> **WORK TASK**:
The entries contain pictures, which should not appear in the copy; everything else must be reproduced exactly.

►

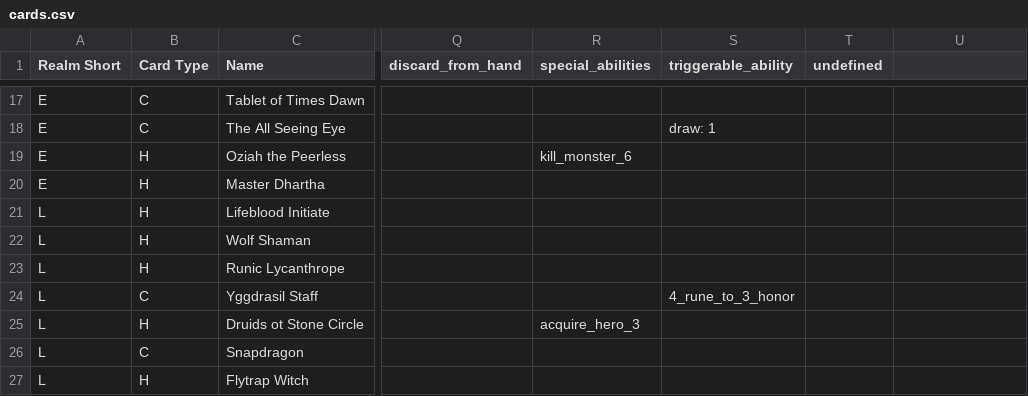
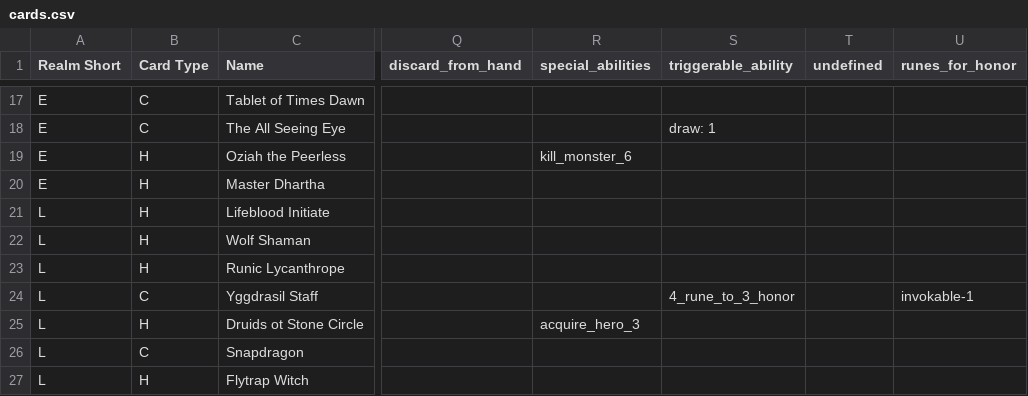
Before and after one commit to ehedaoo/ascension, a CSV file: lib/ascension/cards.csv, drawn as a sheet; only a part is shown, gaps mark what is left out; the diff names each change by its address in the sheet, - before the commit and + after, or states it on an @@ line.

```diff
--- a/lib/ascension/cards.csv
+++ b/lib/ascension/cards.csv
-U1: (empty)
+U1: runes_for_honor
-U24 (runes_for_honor): (empty)
+U24 (runes_for_honor): invokable-1
```
Also changed, not shown: 5 other files.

◄

> **WRITTEN SOLUTION**:
Before and after one commit to ehedaoo/ascension, a CSV file: lib/ascension/cards.csv, drawn as a sheet; only a part is shown, gaps mark what is left out; the diff names each change by its address in the sheet, - before the commit and + after, or states it on an @@ line.

```diff
--- a/lib/ascension/cards.csv
+++ b/lib/ascension/cards.csv
-U1: (empty)
+U1: runes_for_honor
-U24 (runes_for_honor): (empty)
+U24 (runes_for_honor): invokable-1
```
Also changed, not shown: 5 other files.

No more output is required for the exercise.